### Supplied records ###

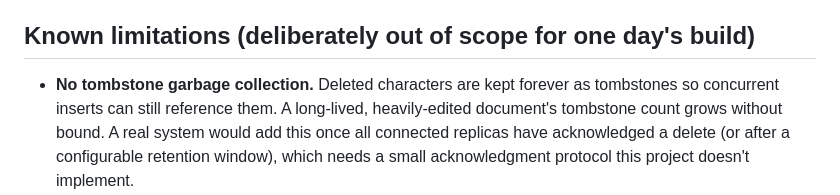
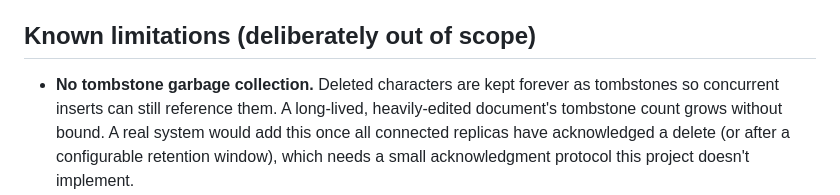
Before and after one commit to fikris6889-tech/CollabText, a Markdown page: README.md, the part around the change. Rendered like a GitHub page.

```diff
--- a/README.md
+++ b/README.md
@@ -172,7 +172,7 @@ directly. Re-ran the same fuzz test 2,000 times with different random
 seeds afterward with zero failures before trusting it enough to build the
 rest of the server on top of it.
 
-## Known limitations (deliberately out of scope for one day's build)
+## Known limitations (deliberately out of scope)
 
 - **No tombstone garbage collection.** Deleted characters are kept forever
   as tombstones so concurrent inserts can still reference them. A
```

###

Exercise details:
An exact copy of every entry above is needed, with the pictures left out.

Task result:
Before and after one commit to fikris6889-tech/CollabText, a Markdown page: README.md, the part around the change. Rendered like a GitHub page.

```diff
--- a/README.md
+++ b/README.md
@@ -172,7 +172,7 @@ directly. Re-ran the same fuzz test 2,000 times with different random
 seeds afterward with zero failures before trusting it enough to build the
 rest of the server on top of it.
 
-## Known limitations (deliberately out of scope for one day's build)
+## Known limitations (deliberately out of scope)
 
 - **No tombstone garbage collection.** Deleted characters are kept forever
   as tombstones so concurrent inserts can still reference them. A
```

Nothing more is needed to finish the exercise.